| EXERCISE DETAILS |
So that the copy matches the original, write out every entry exactly.

### DATASET EXCERPTS

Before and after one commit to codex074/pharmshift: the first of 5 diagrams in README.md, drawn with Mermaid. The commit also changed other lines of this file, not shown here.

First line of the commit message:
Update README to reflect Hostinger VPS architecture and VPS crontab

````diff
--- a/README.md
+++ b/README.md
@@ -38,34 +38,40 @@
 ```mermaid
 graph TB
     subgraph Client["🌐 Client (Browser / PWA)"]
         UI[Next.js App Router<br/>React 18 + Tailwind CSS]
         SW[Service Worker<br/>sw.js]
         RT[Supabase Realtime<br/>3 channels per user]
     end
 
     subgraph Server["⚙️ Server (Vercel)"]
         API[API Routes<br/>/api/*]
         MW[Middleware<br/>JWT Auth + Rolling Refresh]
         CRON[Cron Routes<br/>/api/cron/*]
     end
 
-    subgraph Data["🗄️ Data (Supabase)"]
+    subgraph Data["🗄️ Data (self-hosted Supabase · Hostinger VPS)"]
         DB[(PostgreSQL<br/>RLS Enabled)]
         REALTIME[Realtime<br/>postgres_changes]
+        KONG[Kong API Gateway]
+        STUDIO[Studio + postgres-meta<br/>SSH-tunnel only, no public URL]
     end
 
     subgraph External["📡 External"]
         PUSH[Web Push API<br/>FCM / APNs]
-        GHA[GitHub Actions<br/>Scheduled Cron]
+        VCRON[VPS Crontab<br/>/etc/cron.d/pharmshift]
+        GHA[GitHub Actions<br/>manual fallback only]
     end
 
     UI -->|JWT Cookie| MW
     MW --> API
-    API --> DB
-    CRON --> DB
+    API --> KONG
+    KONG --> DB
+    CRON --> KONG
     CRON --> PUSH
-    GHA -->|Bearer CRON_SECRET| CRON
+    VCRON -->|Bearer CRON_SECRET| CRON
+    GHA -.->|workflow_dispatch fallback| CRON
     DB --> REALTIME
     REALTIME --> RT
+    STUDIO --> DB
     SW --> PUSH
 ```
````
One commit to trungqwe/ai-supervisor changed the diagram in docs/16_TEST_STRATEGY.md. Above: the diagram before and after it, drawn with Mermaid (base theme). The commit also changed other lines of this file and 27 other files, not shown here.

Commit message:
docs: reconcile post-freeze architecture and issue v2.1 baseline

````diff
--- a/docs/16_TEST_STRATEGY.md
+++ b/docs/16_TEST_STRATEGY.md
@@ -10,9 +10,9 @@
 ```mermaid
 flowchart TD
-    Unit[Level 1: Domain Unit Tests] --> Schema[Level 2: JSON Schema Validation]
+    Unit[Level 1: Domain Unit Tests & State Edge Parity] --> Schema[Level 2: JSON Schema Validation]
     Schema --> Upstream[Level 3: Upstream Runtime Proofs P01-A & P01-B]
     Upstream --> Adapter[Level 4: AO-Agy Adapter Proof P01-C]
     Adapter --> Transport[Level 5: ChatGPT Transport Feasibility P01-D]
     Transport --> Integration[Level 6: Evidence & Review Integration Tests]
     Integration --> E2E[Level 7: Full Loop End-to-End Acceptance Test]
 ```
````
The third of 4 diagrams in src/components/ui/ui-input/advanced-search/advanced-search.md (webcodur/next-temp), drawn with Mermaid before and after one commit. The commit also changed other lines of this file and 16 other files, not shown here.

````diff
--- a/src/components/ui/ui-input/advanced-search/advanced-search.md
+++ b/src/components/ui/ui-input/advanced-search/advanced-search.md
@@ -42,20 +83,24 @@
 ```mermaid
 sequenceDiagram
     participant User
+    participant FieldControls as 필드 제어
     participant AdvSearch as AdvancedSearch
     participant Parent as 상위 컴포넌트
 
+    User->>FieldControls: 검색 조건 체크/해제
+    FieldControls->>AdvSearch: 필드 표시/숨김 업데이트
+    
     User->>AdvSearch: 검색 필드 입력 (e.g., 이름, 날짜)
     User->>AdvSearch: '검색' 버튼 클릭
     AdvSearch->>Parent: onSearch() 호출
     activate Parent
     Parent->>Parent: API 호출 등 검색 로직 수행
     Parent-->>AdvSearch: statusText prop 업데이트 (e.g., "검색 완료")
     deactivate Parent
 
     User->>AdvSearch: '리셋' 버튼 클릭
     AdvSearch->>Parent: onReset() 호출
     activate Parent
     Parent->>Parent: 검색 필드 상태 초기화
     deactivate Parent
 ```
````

######

| SOLUTION TO THIS PROBLEM |
Before and after one commit to codex074/pharmshift: the first of 5 diagrams in README.md, drawn with Mermaid. The commit also changed other lines of this file, not shown here.

First line of the commit message:
Update README to reflect Hostinger VPS architecture and VPS crontab

````diff
--- a/README.md
+++ b/README.md
@@ -38,34 +38,40 @@
 ```mermaid
 graph TB
     subgraph Client["🌐 Client (Browser / PWA)"]
         UI[Next.js App Router<br/>React 18 + Tailwind CSS]
         SW[Service Worker<br/>sw.js]
         RT[Supabase Realtime<br/>3 channels per user]
     end
 
     subgraph Server["⚙️ Server (Vercel)"]
         API[API Routes<br/>/api/*]
         MW[Middleware<br/>JWT Auth + Rolling Refresh]
         CRON[Cron Routes<br/>/api/cron/*]
     end
 
-    subgraph Data["🗄️ Data (Supabase)"]
+    subgraph Data["🗄️ Data (self-hosted Supabase · Hostinger VPS)"]
         DB[(PostgreSQL<br/>RLS Enabled)]
         REALTIME[Realtime<br/>postgres_changes]
+        KONG[Kong API Gateway]
+        STUDIO[Studio + postgres-meta<br/>SSH-tunnel only, no public URL]
     end
 
     subgraph External["📡 External"]
         PUSH[Web Push API<br/>FCM / APNs]
-        GHA[GitHub Actions<br/>Scheduled Cron]
+        VCRON[VPS Crontab<br/>/etc/cron.d/pharmshift]
+        GHA[GitHub Actions<br/>manual fallback only]
     end
 
     UI -->|JWT Cookie| MW
     MW --> API
-    API --> DB
-    CRON --> DB
+    API --> KONG
+    KONG --> DB
+    CRON --> KONG
     CRON --> PUSH
-    GHA -->|Bearer CRON_SECRET| CRON
+    VCRON -->|Bearer CRON_SECRET| CRON
+    GHA -.->|workflow_dispatch fallback| CRON
     DB --> REALTIME
     REALTIME --> RT
+    STUDIO --> DB
     SW --> PUSH
 ```
````
One commit to trungqwe/ai-supervisor changed the diagram in docs/16_TEST_STRATEGY.md. Above: the diagram before and after it, drawn with Mermaid (base theme). The commit also changed other lines of this file and 27 other files, not shown here.

Commit message:
docs: reconcile post-freeze architecture and issue v2.1 baseline

````diff
--- a/docs/16_TEST_STRATEGY.md
+++ b/docs/16_TEST_STRATEGY.md
@@ -10,9 +10,9 @@
 ```mermaid
 flowchart TD
-    Unit[Level 1: Domain Unit Tests] --> Schema[Level 2: JSON Schema Validation]
+    Unit[Level 1: Domain Unit Tests & State Edge Parity] --> Schema[Level 2: JSON Schema Validation]
     Schema --> Upstream[Level 3: Upstream Runtime Proofs P01-A & P01-B]
     Upstream --> Adapter[Level 4: AO-Agy Adapter Proof P01-C]
     Adapter --> Transport[Level 5: ChatGPT Transport Feasibility P01-D]
     Transport --> Integration[Level 6: Evidence & Review Integration Tests]
     Integration --> E2E[Level 7: Full Loop End-to-End Acceptance Test]
 ```
````
The third of 4 diagrams in src/components/ui/ui-input/advanced-search/advanced-search.md (webcodur/next-temp), drawn with Mermaid before and after one commit. The commit also changed other lines of this file and 16 other files, not shown here.

````diff
--- a/src/components/ui/ui-input/advanced-search/advanced-search.md
+++ b/src/components/ui/ui-input/advanced-search/advanced-search.md
@@ -42,20 +83,24 @@
 ```mermaid
 sequenceDiagram
     participant User
+    participant FieldControls as 필드 제어
     participant AdvSearch as AdvancedSearch
     participant Parent as 상위 컴포넌트
 
+    User->>FieldControls: 검색 조건 체크/해제
+    FieldControls->>AdvSearch: 필드 표시/숨김 업데이트
+    
     User->>AdvSearch: 검색 필드 입력 (e.g., 이름, 날짜)
     User->>AdvSearch: '검색' 버튼 클릭
     AdvSearch->>Parent: onSearch() 호출
     activate Parent
     Parent->>Parent: API 호출 등 검색 로직 수행
     Parent-->>AdvSearch: statusText prop 업데이트 (e.g., "검색 완료")
     deactivate Parent
 
     User->>AdvSearch: '리셋' 버튼 클릭
     AdvSearch->>Parent: onReset() 호출
     activate Parent
     Parent->>Parent: 검색 필드 상태 초기화
     deactivate Parent
 ```
````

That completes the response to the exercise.